Because subsidized housing units are in short supply, women often feel pressured to take what’s offered, even risking being found by an abusive spouse. This is what happened to “Maryam,” an Iranian immigrant in British Columbia, who asked that her real name not be used for fear of her safety.
After escaping her abusive husband, Maryam and her adult daughter stayed at a local women’s shelter for months even though, technically, stays are only supposed to last four weeks. Many women stay much longer because they don’t have other options, forcing shelters to turn away other clients. “What are we going to do?” says Pany Aghili, executive director of Dixon Transition Society in Burnaby, B.C. “Put women on the street?”
When a subsidized unit became available, Maryam took it even though it was close to her ex-husband’s work – turn down a spot, and you may not get another. She and her daughter endured a rodent problem, but when he was seen in the neighbourhood, asking around for her location, they moved back to the shelter. “It is safe and we are secure here,” Maryam says. Eventually, though, she will need to move out of the shelter. “If he finds us again, we will have to run away again.”
This is why several provinces are experimenting with portable-housing subsidies, which allow women to subsidize the rent of a place they find themselves. That’s not always easy: Some landlords will turn away low-income tenants, and even with a subsidy, rents can be too high in cities such as Toronto or Vancouver. Research also shows that when housing costs force single moms farther from downtown cores, employment opportunities are narrowed by transit commutes and child-care options. Another policy option, being used in London, England, is to require condo developers to provide a certain percentage of subsidized units in new developments. Not only does this create units in better locations, it’s also preferable to clumping low-income families together, as if they are a homogeneous social problem to be set outside the rest of middle-class society.

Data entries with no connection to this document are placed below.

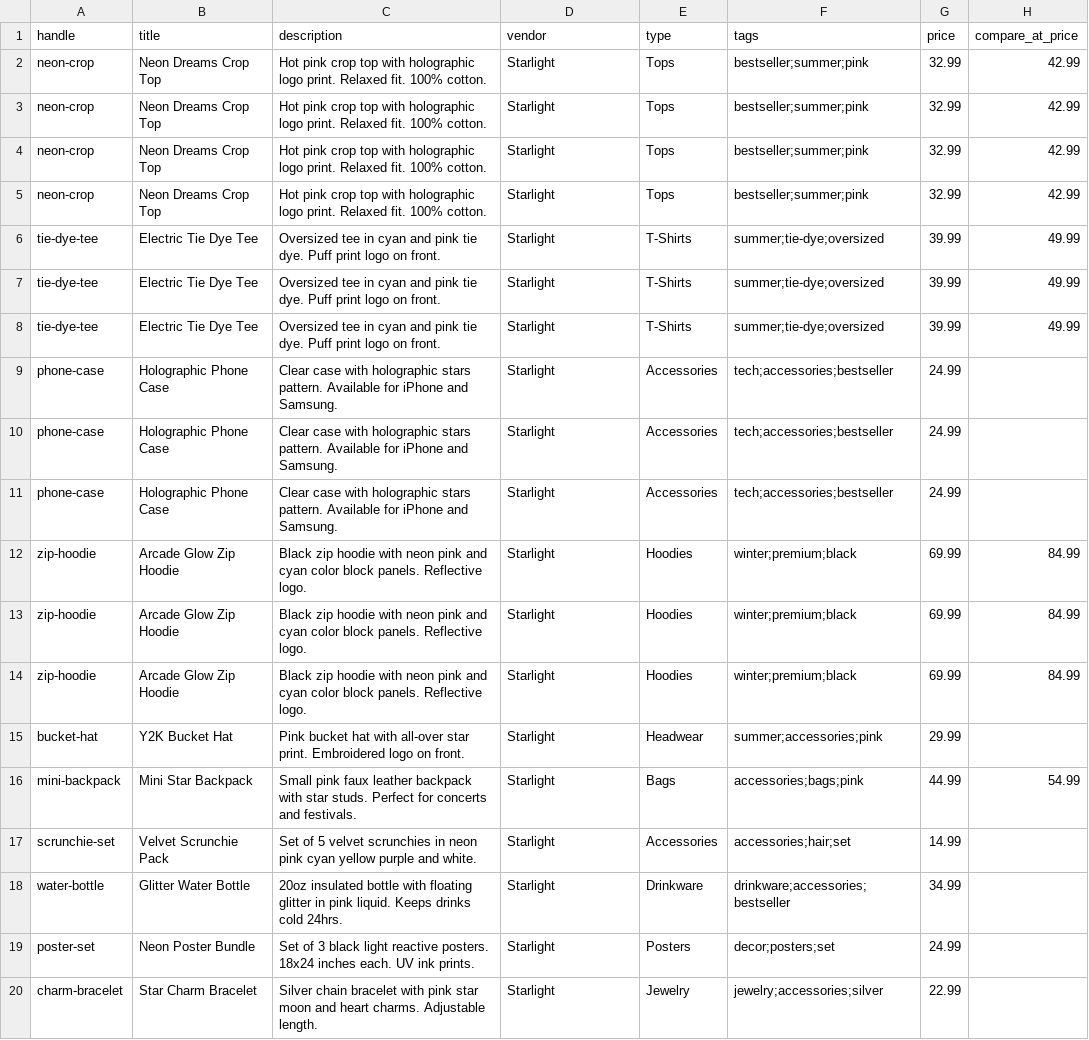
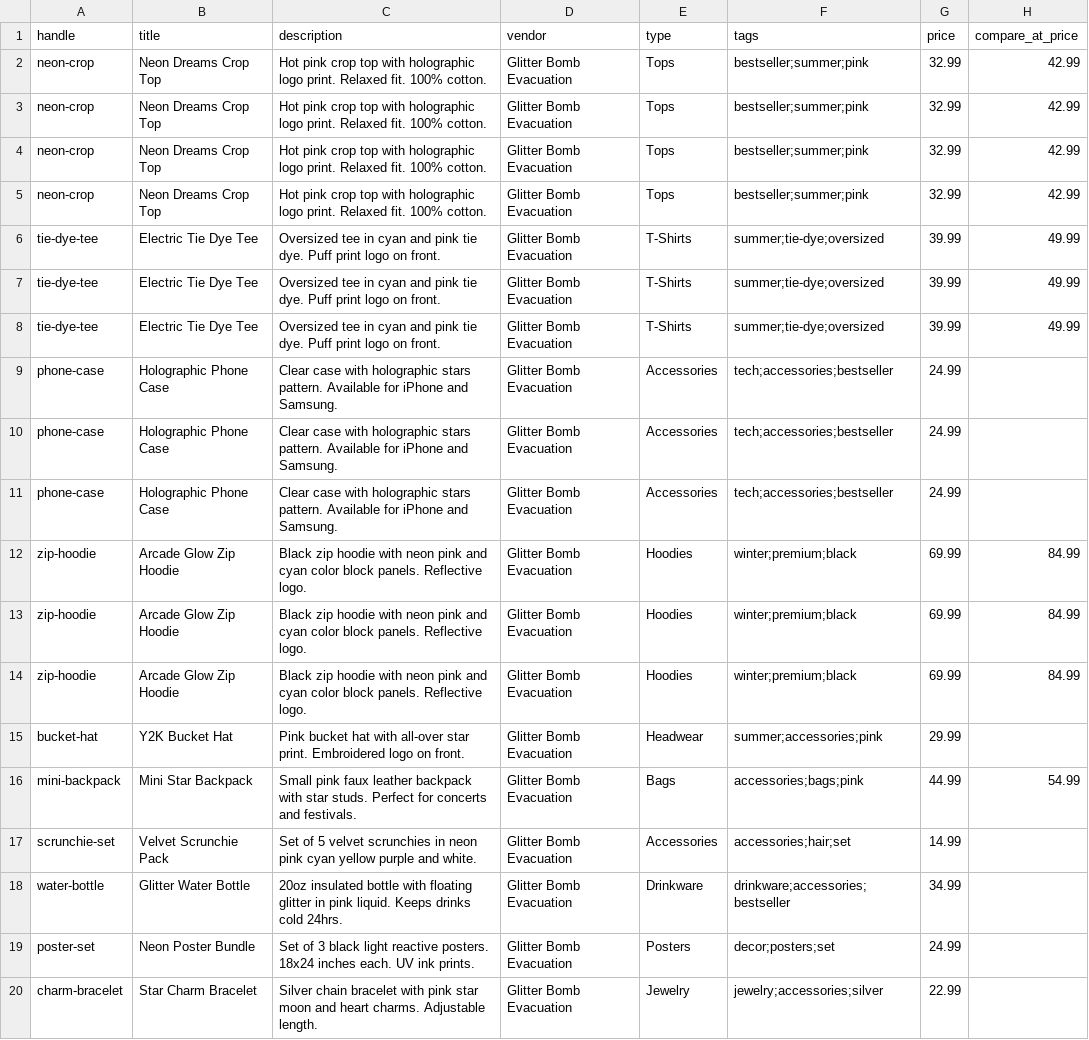
Before and after one commit to dylanreed/shopify-spinner, a CSV file: products/pop-band.csv, drawn as a sheet; only a part is shown; the diff names each change by its address in the sheet, - before the commit and + after, or states it on an @@ line.

Commit message:
feat: add band names to merch templates
- Metal: Pit Viper Funeral
- Pop: Glitter Bomb Evacuation
- Classic Rock: Mustache Ride to Freedom
- Country: Trailer Park Shakespeare
- Bluegrass: Banjo Crimes Unit
- Rap: Lil' Tax Bracket

```diff
--- a/products/pop-band.csv
+++ b/products/pop-band.csv
-D2:D20 (vendor): Starlight
+D2:D20 (vendor): Glitter Bomb Evacuation
```
Also changed, not shown: products/bluegrass-band.csv, products/classic-rock-band.csv, 10 other files.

Social housing should exist in a well-designed system that recognizes the diversity of Canadians in need: people with disabilities, single moms who need employment and childcare, women escaping violence, homeless people struggling with complex health problems. In addition to the new money, the Liberals deserve credit for moving forward on a National Housing Strategy, a National Strategy to Address Gender-Based Violence and creating an Advisory Council on Homelessness. To be effective, all that “strategizing” needs to produce a comprehensive plan, and set clear goals, including gender balance.
Otherwise, women such as Maryam and Begoray are left to rely on lucky breaks. In Begoray’s case, help came after a call to Robyn Spilker, the constituency assistant to MLA Rob Fleming in Victoria. Spilker connected Begoray with a non-profit that is helping her cover rent in a studio apartment that would take her dogs. She is now living there, scraping by on assistance, but covering her rent. She’s been accepted into a government employment program and is looking for work. As of this week, she was still sleeping on the floor, but on the hunt for a cheap mattress.
Editor’s Note: The Canada Mortgage and Housing Corporation holds lease agreements with affordable housing providers. Due to an editing error, CMHC was incorrectly identified as the Mental Health Commission of Canada